Hi Coenel, I envy you! Wish I could explore that rugged coastline some day (Hubby and I love the Tsitsikamma region):
Pistol-Pete had this advice (uhm, ten years ago...):
Having done the trail 7 times (1st one at the age of 5!) I can hopefully give you a few pointers when planning for it.
Accommodation on each night is in two log cabins with 6 beds (1 inch mattress), so just the old sleeping bag will do - no mattress. Rubbish bins, fire wood, braai areas and grids are provided at each hut, making a braai a good idea for the first night. Vacuum packed meat seems to last quite some time and can be taken for nights 2 and 3.
Crossing the Bloukrans River (Day 4) should only be attempted at low tide, so check the tide table for that day - waking up at 3 in the morning to make the low tide is sometimes necessary! Rain can be quite frequent, and can pose problems for crossings of the Bloukrans (Day 4), Lottering (Day 3). On one occasion we had to swim the Haartenbos (Day 3) and even Natures Valley! (Day 5). Take a survival bag to float the old rucksack through difficult sections, should you be caught.

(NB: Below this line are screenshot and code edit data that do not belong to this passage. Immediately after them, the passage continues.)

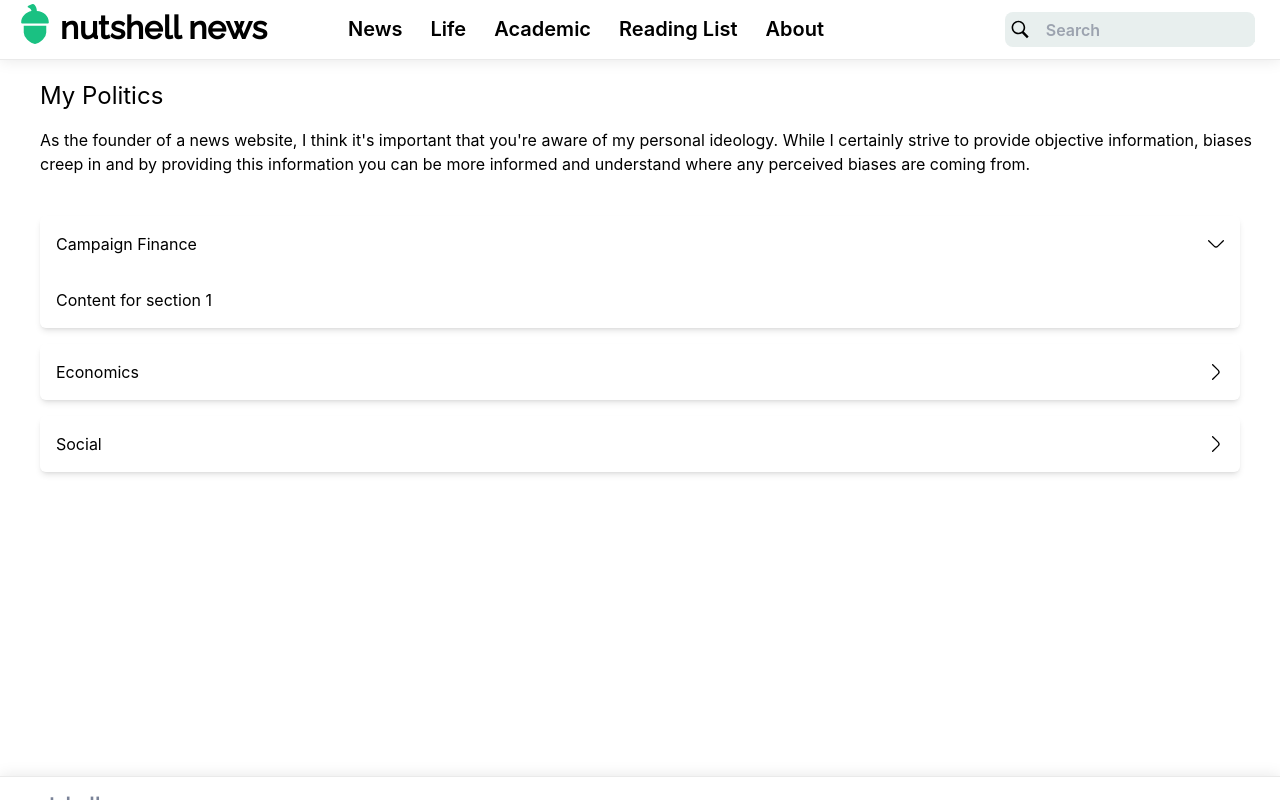
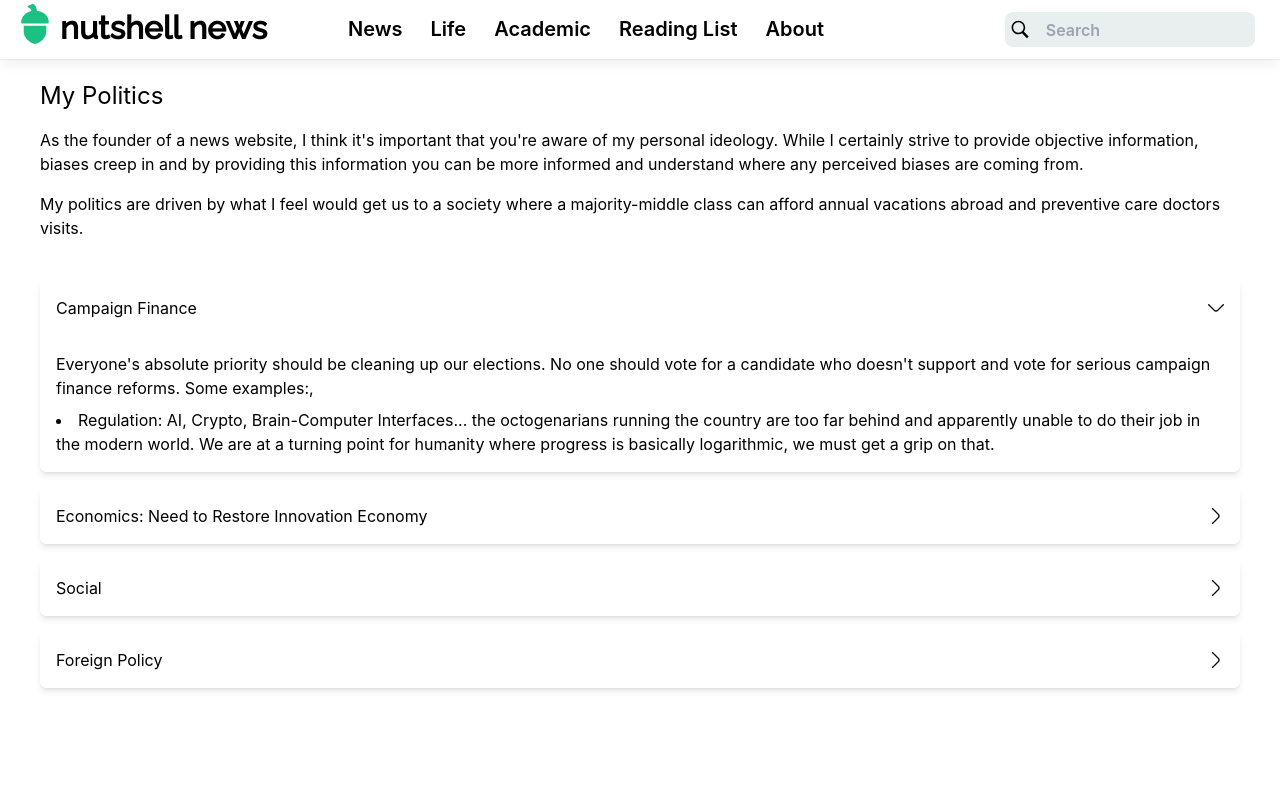
Before and after one commit to jjward25/deprecated.nutshell, a Next.js app: page /politics in a window 1280 px wide. Both pictures are taken after a click on the button "Campaign Finance". Built offline with nearby package versions, Linux system fonts and the light colour scheme; a web font is replaced by a local one.

Commit message:
politico

```diff
--- a/pages/politics.js
+++ b/pages/politics.js
@@ -6,23 +6,30 @@ export default function Home() {
   const accordionItems = [
     {
       title: 'Campaign Finance',
-      content: 'Content for section 1'
+      content: "Everyone's absolute priority should be cleaning up our elections. No one should vote for a candidate who doesn't support and vote for serious campaign finance reforms.  Some examples:",
+      bullet1: "Regulation: AI, Crypto, Brain-Computer Interfaces... the octogenarians running the country are too far behind and apparently unable to do their job in the modern world.  We are at a turning point for humanity where progress is basically logarithmic, we must get a grip on that."
     },
     {
-      title: 'Economics',
-      content: 'Redistribution, No ceiling but 100% Estate Tax, Limited Profits, Strong Anti-Trust particularly in vulnerable industries like cloud computing and telecoms (though maybe not defense?), Thomas Picketty (Anti-Trickle Down), Strong Unions and Labor Rights (PTO), Limit CEO Pay.  Where do GOPers think trickle-down and perpetually growing inequality will take us?'
+      title: 'Economics: Need to Restore Innovation Economy',
+      content: "The stock market is unhinged from fundamentals and currently provides no benefit to many Americans. Management practices are a sham, and inequality is far beyond any logical boundary. Just look at Jeff Bezos trying to copy everyone... Alexa (from Google voice), Blue Origin (from SpaceX), and trying to make a Fire phone that failed for the exact same reaosn the Windows phone failed.  These people are not geniuses and to allow wealth to concentrate this much and be spent on their vanity projects is insane and insanely wasteful.",
+      bullet1: 'Redistribution, No ceiling but 100% Estate Tax, Limited Profits, Strong Anti-Trust particularly in vulnerable industries like cloud computing and telecoms (though maybe not defense?), Thomas Picketty (Anti-Trickle Down), Strong Unions and Labor Rights (PTO), Limit CEO Pay.  Where do GOPers think trickle-down and perpetually growing inequality will take us?'
     },
     {
       title: 'Social',
       content: 'Content for section 3'
+    },
+    {
+      title: 'Foreign Policy',
+      content: 'Divide and conquer, innovate at home, selectively share patents with the global south.  Be the anti Belt+Road Initiative, be generous.'
     }
   ];
 
   return (
     <>
-      <header className="bg-blue-500 text-white pt-20 pl-10">
+      <header className="bg-blue-500 text-white pt-20 pl-10 pr-10">
         <h1 className="text-2xl">My Politics</h1>
-        <p className="pt-4"> As the founder of a news website, I think it's important that you're aware of my personal ideology. While I certainly strive to provide objective information, biases creep in and by providing this information you can be more informed and understand where any perceived biases are coming from.</p>
+        <p className="pt-4">As the founder of a news website, I think it's important that you're aware of my personal ideology. While I certainly strive to provide objective information, biases creep in and by providing this information you can be more informed and understand where any perceived biases are coming from.</p>
+        <p className="pt-4">My politics are driven by what I feel would get us to a society where a majority-middle class can afford annual vacations abroad and preventive care doctors visits.</p>
       </header>
 
       <main className="p-10 h-[75vh]" >
@@ -47,7 +54,7 @@ export default function Home() {
               </svg>
             </button>
             {openIndex === index && (
-              <div className="p-4 bg-white">{item.content}</div>
+              <div className="p-4 bg-white">{item.content},<li className="pt-2">{item.bullet1}</li></div>
             )}
           </div>
         ))}
```
Also changed, not shown: userschema.js (added, +80 -0 lines).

Be very aware of currents at the mouths of these rivers. Also don't hesitate to use the numerous escape routes marked on the map should the crossing appear to be dangerous in any way. Check that all the people on the hike can swim - we have been caught out like this before! Watch out for the accent up to the plateau about 7 km into day 4.
There is evidence of people missing the path and continuing along the coast to the mouth of the Bloukrans. Fill up the water bottle at the last water point before the overnight hut. There are asbestos rain water tanks, but these are often dry especially in the dry months. Try to use water sparingly from these tanks, as the next group of hikers will appreciate your consideration. Candles seem to be a good idea for night time in the huts, just clean up any mess they make. The otter is a very shy little guy and if you see one, consider yourself lucky.
Bottle nosed dolphins are a common sight and often come in close to the shore and play in the surf - look out for them at Oakhurst hut. The Knysna Loerie can quite often be seen jumping about in the upper forest canopy, and are full of character. Do not rush to get to the next hut, as you will end up missing a lot along the way. Take time to explore river mouths, swim etc.
Before and after the trail, Forest huts are available at Storms River Mouth and at Vasselot and accommodate two, with bedding and braai facilities - communal camping ablutions. They are good value for money and are very welcome to the tired and weary hiker. Book them through the National Parks Board. The restaurant at Storms River Mouth used to be excellent for a slap-up dinner, but we have found that recently the food and the service is appalling and you would be better off braaiing.
THE FOLLOWING IS A GENERAL GUIDE AS TO WHAT YOU SHOULD PACK... YOUR PACK SHOULD WEIGH A MAXIMUM OF 1/4 OF YOUR BODY WEIGHT, SO TRY TO PACK AS LIGHTLY AS POSSIBLE!.
- sleeping bag
- pillow slip (to make a reasonable pillow using clothes as stuffing)
- survival bag (cape union mart)
- good, comfortable pair of boots or running shoes if you don't like boots
- waterproof Anorak
- warm top
- tracksuit bottom
- 3 x T-shirts (1 for evenings)
- 3 x shorts (1 for evenings)
- light running shoes/slops for evenings
- hat - sun cream
- 1 box matches/lighter
- sense of humour.
- small biodegradable soap
- little tube of toothpaste
- 1 roll loo paper
- whatever blows your hair back (no hair dryers)
- hand towel .
- Game isotonic powder drink: try 1 litre at least per day
- dried sausage
- peanuts, raisins
- super C's
- Provita/Ryvita, sliced bread
- margarine (in a well sealed small Tupperware container as this stuff leaks when molten)
- Sardines, mussels, potted meat spread
- chips, although they take up a lot of room and are liable to get squashed. Try Pringles
- fruit, not too much as it is heavy
- two minute noodles (emergency rations, also good bachelor food at home)
Really up to you - flask of whisky/brandy whatever. They still have to invent dehydrated beer
- water bottle 1 - 2 litres
- plate (plastic preferably, as it is light and doubles as a frisby if bored and still full of energy)
- pen knifes come in handy, especially when opening beers at the end of the trail
- fork, spoon
- 1 candle
- a light torch with new batteries
- gas stove
- 2 gas bombs per hut
- First Aid kit
WHAT IS AT THE HUTS?
- 2 x wooden huts (they aren't heated like some of our local jails)
- balcony, braai area in front
- bunks with about a 1 inch mattress
- wood is supplied in reasonable quantities at the huts for general fire dancing and cooking purposes
Good luck and I hope this helps you.
There are plenty of other sources that you might like to visit, including the Sanparks site: http://www.sanparks.org/parks/tsitsikam ... /otter.php